▶ TASK BRIEF:
Omitting the pictures, restate all of the entries below exactly.

▶ INPUT DATA:
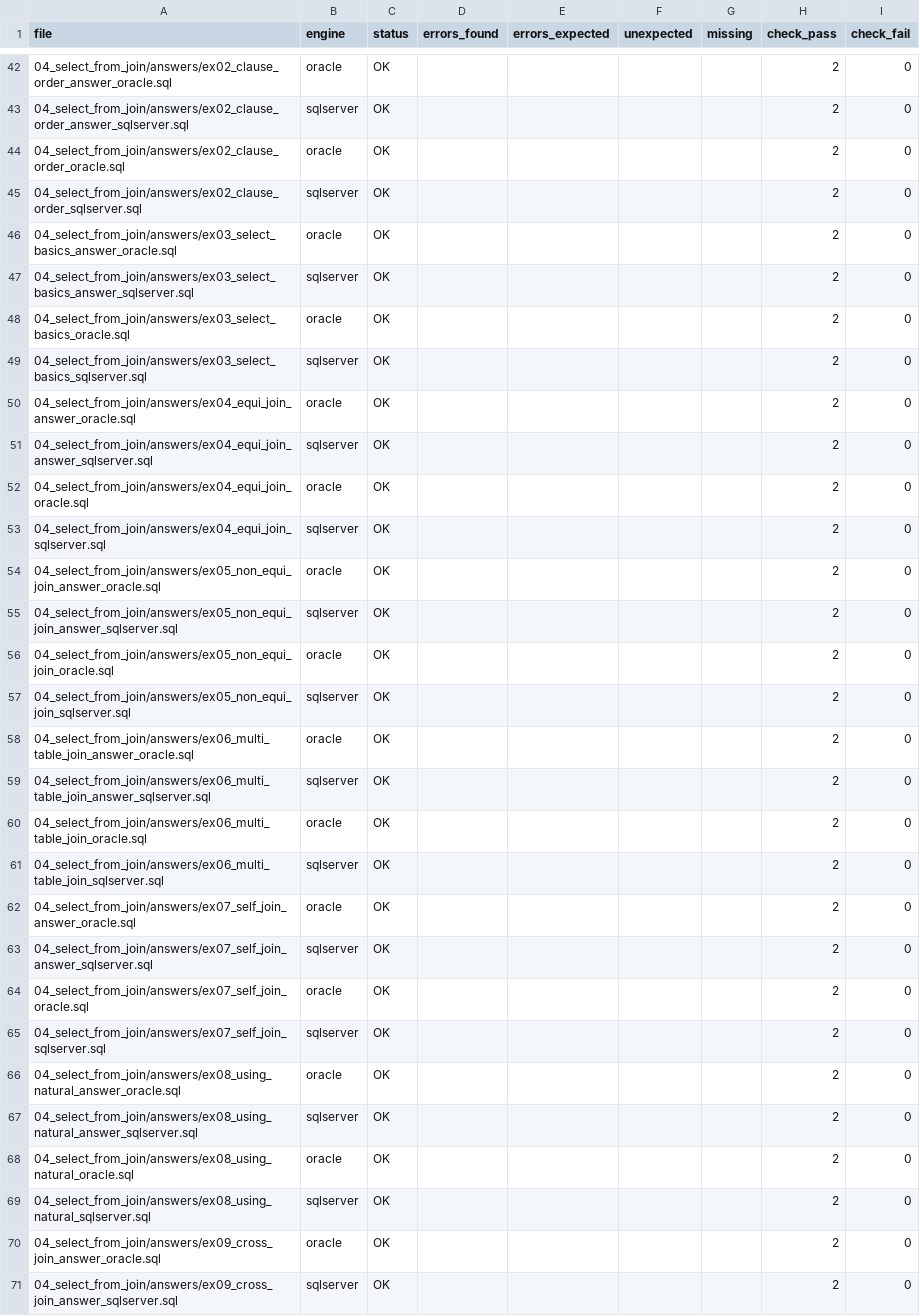
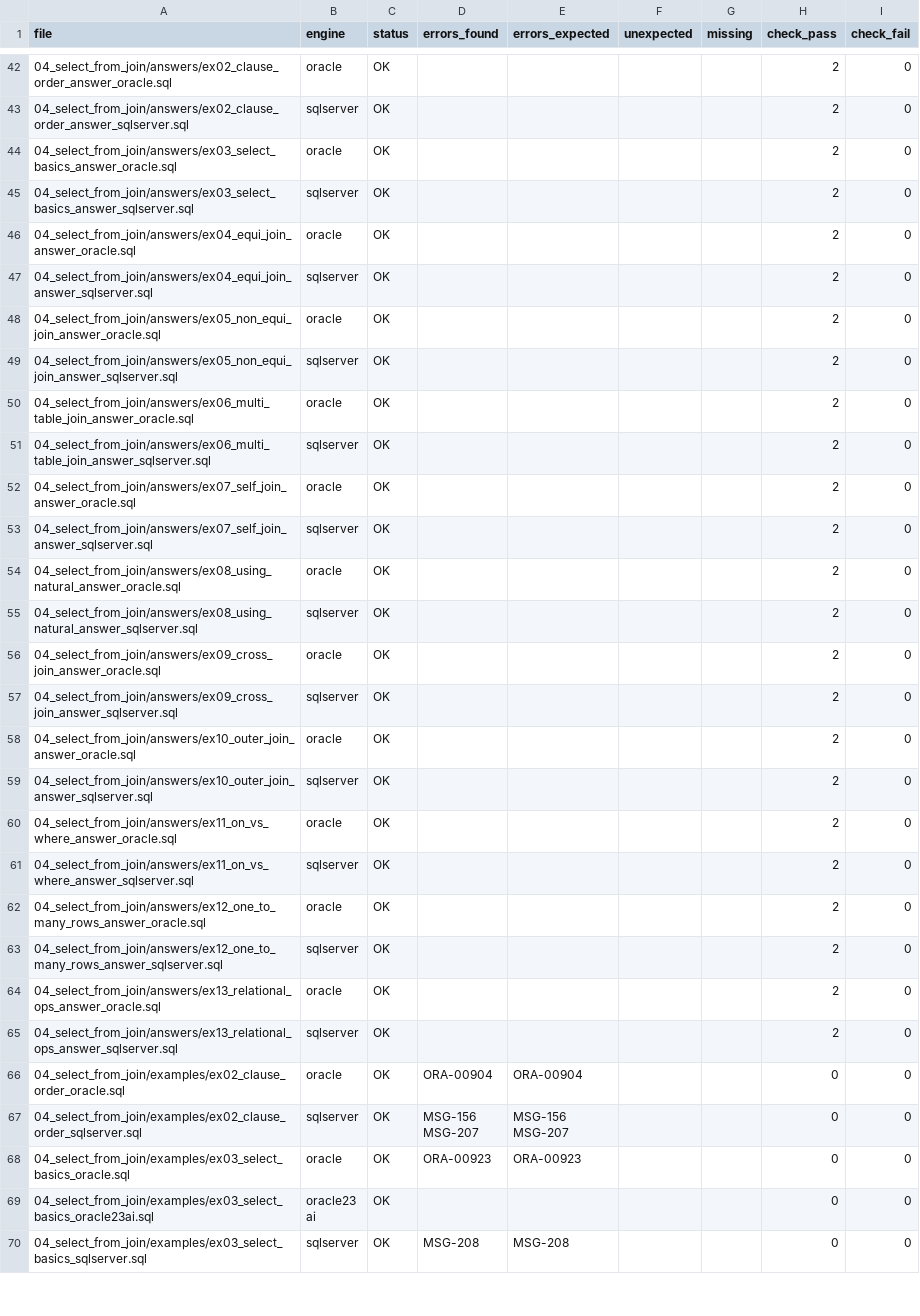
Before and after one commit to Leewonseol/SQLD, a CSV file: SQLD_PRACTICE/verification_report.csv, drawn as a sheet; only a part is shown, gaps mark what is left out; the shorter side is filled out with more unchanged rows; the diff covers the shown part only; the diff names each change by its address in the sheet, - before the commit and + after, or states it on an @@ line.

```diff
--- a/SQLD_PRACTICE/verification_report.csv
+++ b/SQLD_PRACTICE/verification_report.csv
-row 44: 04_select_from_join/answers/ex02_clause_order_oracle.sql | oracle | OK |  |  |  |  | 2 | 0
-row 45: 04_select_from_join/answers/ex02_clause_order_sqlserver.sql | sqlserver | OK |  |  |  |  | 2 | 0
-row 48: 04_select_from_join/answers/ex03_select_basics_oracle.sql | oracle | OK |  |  |  |  | 2 | 0
-row 49: 04_select_from_join/answers/ex03_select_basics_sqlserver.sql | sqlserver | OK |  |  |  |  | 2 | 0
-row 52: 04_select_from_join/answers/ex04_equi_join_oracle.sql | oracle | OK |  |  |  |  | 2 | 0
-row 53: 04_select_from_join/answers/ex04_equi_join_sqlserver.sql | sqlserver | OK |  |  |  |  | 2 | 0
-row 56: 04_select_from_join/answers/ex05_non_equi_join_oracle.sql | oracle | OK |  |  |  |  | 2 | 0
-row 57: 04_select_from_join/answers/ex05_non_equi_join_sqlserver.sql | sqlserver | OK |  |  |  |  | 2 | 0
-row 60: 04_select_from_join/answers/ex06_multi_table_join_oracle.sql | oracle | OK |  |  |  |  | 2 | 0
-row 61: 04_select_from_join/answers/ex06_multi_table_join_sqlserver.sql | sqlserver | OK |  |  |  |  | 2 | 0
-row 64: 04_select_from_join/answers/ex07_self_join_oracle.sql | oracle | OK |  |  |  |  | 2 | 0
-row 65: 04_select_from_join/answers/ex07_self_join_sqlserver.sql | sqlserver | OK |  |  |  |  | 2 | 0
-row 68: 04_select_from_join/answers/ex08_using_natural_oracle.sql | oracle | OK |  |  |  |  | 2 | 0
-row 69: 04_select_from_join/answers/ex08_using_natural_sqlserver.sql | sqlserver | OK |  |  |  |  | 2 | 0
```
Also changed, not shown: 10 removed rows elsewhere in this file, 13 other files.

▶ ANSWER AREA:
Before and after one commit to Leewonseol/SQLD, a CSV file: SQLD_PRACTICE/verification_report.csv, drawn as a sheet; only a part is shown, gaps mark what is left out; the shorter side is filled out with more unchanged rows; the diff covers the shown part only; the diff names each change by its address in the sheet, - before the commit and + after, or states it on an @@ line.

```diff
--- a/SQLD_PRACTICE/verification_report.csv
+++ b/SQLD_PRACTICE/verification_report.csv
-row 44: 04_select_from_join/answers/ex02_clause_order_oracle.sql | oracle | OK |  |  |  |  | 2 | 0
-row 45: 04_select_from_join/answers/ex02_clause_order_sqlserver.sql | sqlserver | OK |  |  |  |  | 2 | 0
-row 48: 04_select_from_join/answers/ex03_select_basics_oracle.sql | oracle | OK |  |  |  |  | 2 | 0
-row 49: 04_select_from_join/answers/ex03_select_basics_sqlserver.sql | sqlserver | OK |  |  |  |  | 2 | 0
-row 52: 04_select_from_join/answers/ex04_equi_join_oracle.sql | oracle | OK |  |  |  |  | 2 | 0
-row 53: 04_select_from_join/answers/ex04_equi_join_sqlserver.sql | sqlserver | OK |  |  |  |  | 2 | 0
-row 56: 04_select_from_join/answers/ex05_non_equi_join_oracle.sql | oracle | OK |  |  |  |  | 2 | 0
-row 57: 04_select_from_join/answers/ex05_non_equi_join_sqlserver.sql | sqlserver | OK |  |  |  |  | 2 | 0
-row 60: 04_select_from_join/answers/ex06_multi_table_join_oracle.sql | oracle | OK |  |  |  |  | 2 | 0
-row 61: 04_select_from_join/answers/ex06_multi_table_join_sqlserver.sql | sqlserver | OK |  |  |  |  | 2 | 0
-row 64: 04_select_from_join/answers/ex07_self_join_oracle.sql | oracle | OK |  |  |  |  | 2 | 0
-row 65: 04_select_from_join/answers/ex07_self_join_sqlserver.sql | sqlserver | OK |  |  |  |  | 2 | 0
-row 68: 04_select_from_join/answers/ex08_using_natural_oracle.sql | oracle | OK |  |  |  |  | 2 | 0
-row 69: 04_select_from_join/answers/ex08_using_natural_sqlserver.sql | sqlserver | OK |  |  |  |  | 2 | 0
```
Also changed, not shown: 10 removed rows elsewhere in this file, 13 other files.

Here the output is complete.